Overall trousers with a gore sewn in
Make a knitting sample in rib on every needle. Fasten it on an ironing board. Stretch it so much that the selvedge is smoothed, but not tightened. Fix with pins all the way around. The sides will be longer than the midline, so you cannot measure the length here. The midline will be too short; but halfway between the midline and the side, where it starts to curve downwards, will perhaps make the best fit, for it had better be a little too long than a little too short. The sample may be used at once.
Knit two straight pieces 1/2 hip circumference wide. The length shall be trouser leg's length plus seat height. Start from below. When you have reached the trouser leg length, a strand is put as a mark in each side. It is from here and upwards that the gore is sewn in. Knit on until you have reached the whole length. Knit in contrast coloured yarn, and drive off the stitches.
Next, you knit the gore with plain knitting: Cast on 4 stitches, and knit 2 rows. Increase 1 stitch at the beginning of each row until the gore is 6 - 8 cm wide. Knit 4 - 6 rows, and now decrease in the beginning and end of every 4'th or 6'th row until 4 stitches remain. Cast off.
Sew together the trouser legs up to the mark. Then sew on the gore. Start at the broadest part of the gore, and sew it so that the two short sides will be on either leg. The middle of the gore is to be at the mark, and the tips must be up. Turn the trousers around, and sew the two long sides of the gore on either leg. Sew the trousers together in the middle of the front and in the middle behind.
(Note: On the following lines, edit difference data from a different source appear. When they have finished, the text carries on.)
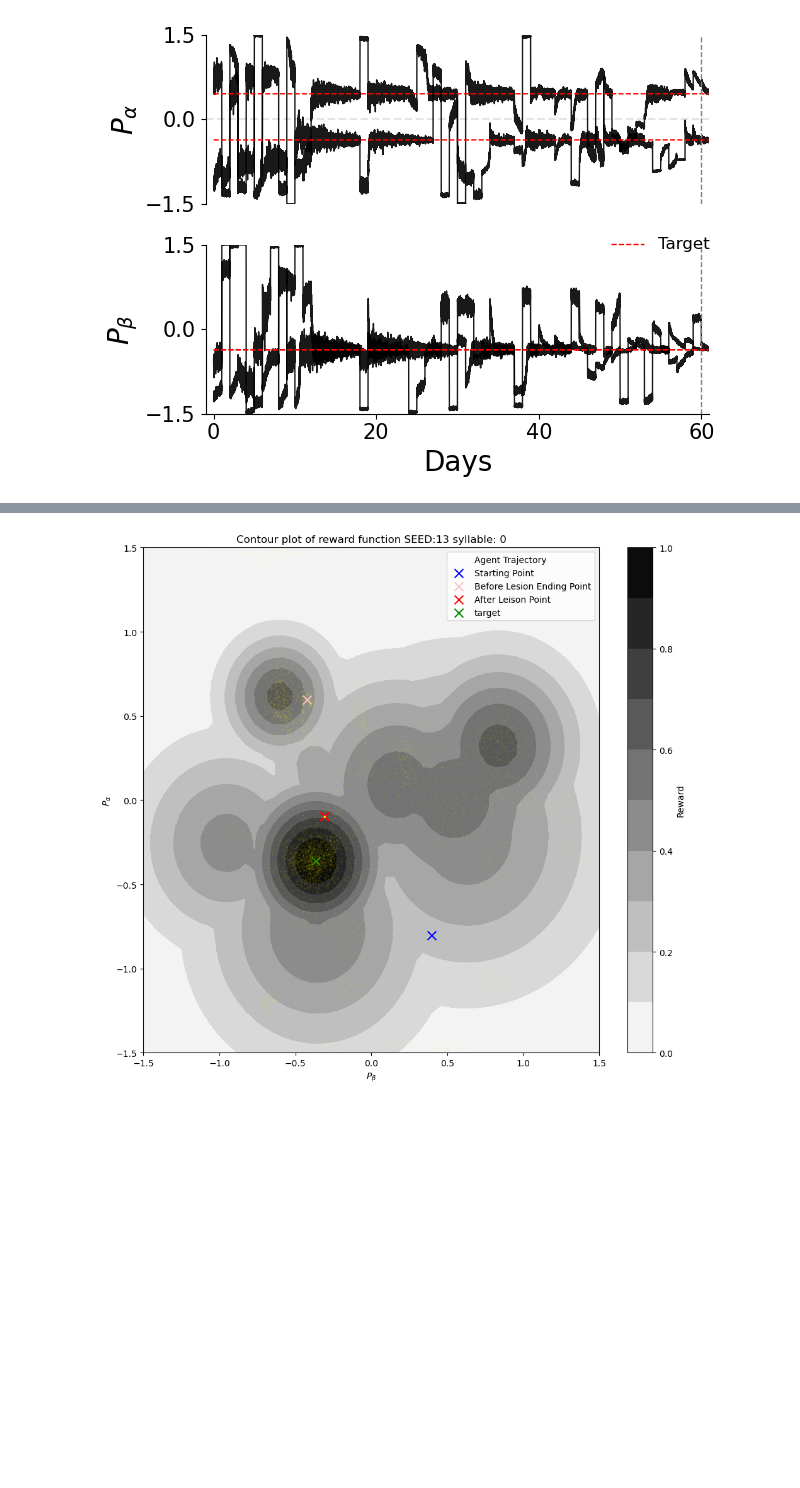
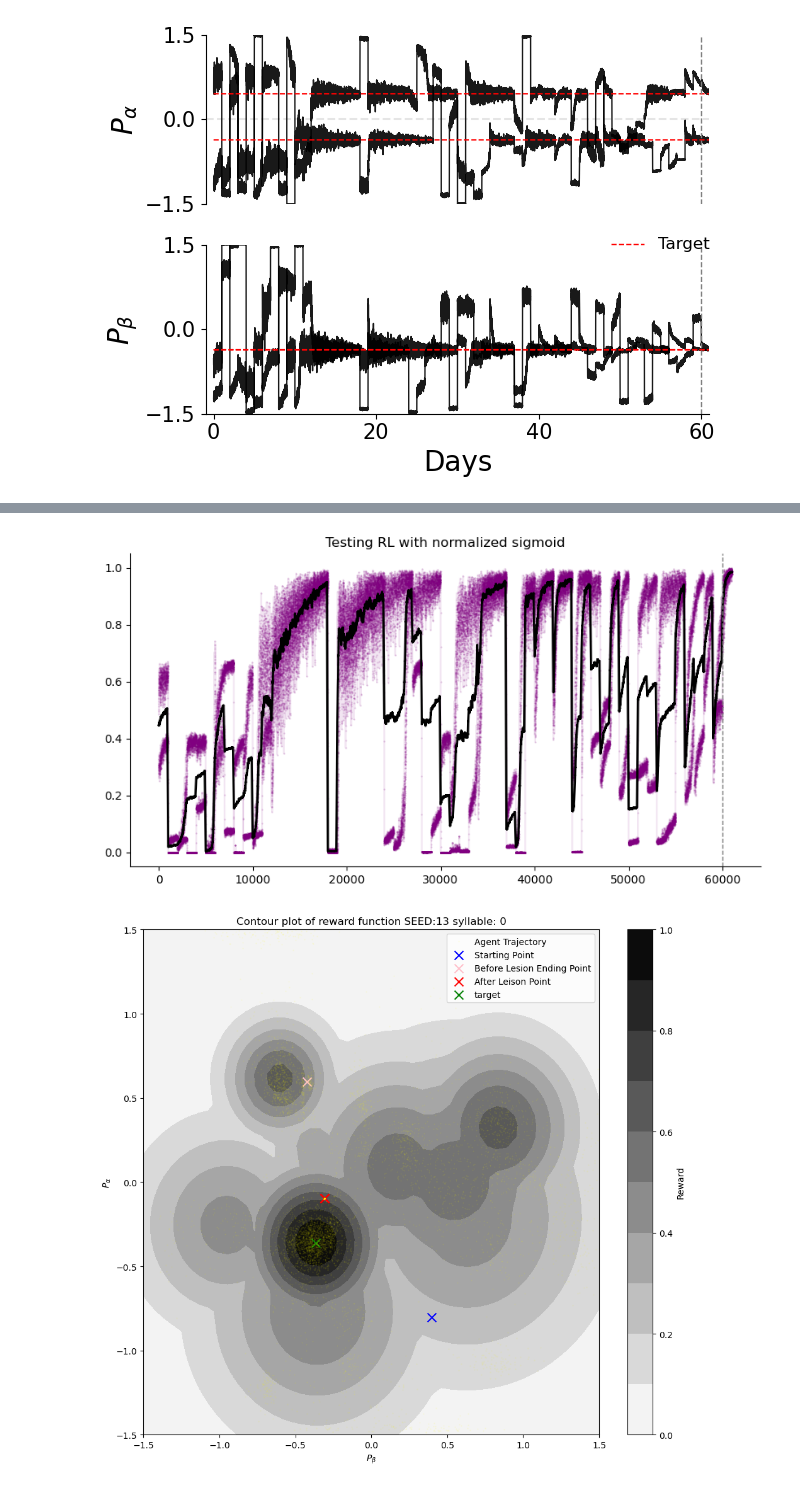
Before and after one commit to atharvsuryawanshi12/Dual_Pathway_RL_songbird, a Jupyter notebook: JSON/for_figures.ipynb, the cells around one changed output, grey strips where cells are left out. Drawn from its saved outputs; the diff is of its cells as text; code cells hidden in the pictures; blank space fills up the shorter version.

```diff
--- a/JSON/for_figures.ipynb
+++ b/JSON/for_figures.ipynb
@@ -580,3 +609,30 @@ plot_HL(obj)
+# %%
+def plot_reward(obj):
+    figure, ax = plt.subplots(1, figsize=(10, 5))
+    # Display x axis in days
+
+    ax.set_title("Testing RL with normalized sigmoid")
+    ax.spines['right'].set_visible(False)
+    ax.spines['top'].set_visible(False)
+
+    # plotting rewards
+    for syll in range(N_SYLL):
+        ax.plot(running_mean(obj.rewards[:,:,syll].reshape(DAYS*N_DAILY_MOTIFS)), linewidth=0, marker='.', color = 'purple', alpha = 0.2, markersize = 1)
+
+    for syll in range(N_SYLL - 1):
+        ax.plot(running_mean(obj.rewards[:,:,syll].reshape(DAYS*N_DAILY_MOTIFS)), color = 'purple', alpha = 0.1)
+    ax.plot(running_mean(obj.rewards[:,:,syll + 1].reshape(DAYS*N_DAILY_MOTIFS)), color = 'purple', alpha = 0.1, label = 'Syllable')
+
+    ax.plot(running_mean(np.mean(obj.rewards[:,:,:].reshape(DAYS*N_DAILY_MOTIFS, N_SYLL), axis=1), 100),  color="black", lw=2, alpha=1, markersize=8, label='Motif')
+
+    ax.axvline(x=N_DAYS_INTACT * N_DAILY_MOTIFS, linestyle='--', color='grey', lw=1)
+    ax.set_xlabel('Days', fontsize=20)
+    ax.set_ylabel('Performance metric', fontsize=20)
+    ax.set_ylim(0, 1)
+# %%
+plot_reward(obj)
+# %% [output]
+[figure, added]
 # %%
 plot_trajectory(0)
 plot_trajectory(1)
```
Also changed, not shown: parts of 3 cells of this notebook.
Put on the trousers, and fasten pins along the waist all the way around. Sew a zigzag border or multi-stitch zigzag approx. 2 - 3 cm above the pins. Cut off with caution, so that you do not cut into the stitches. Sew an extra time, before you bend down the seam and sew it on. Make a little opening for the rubber band.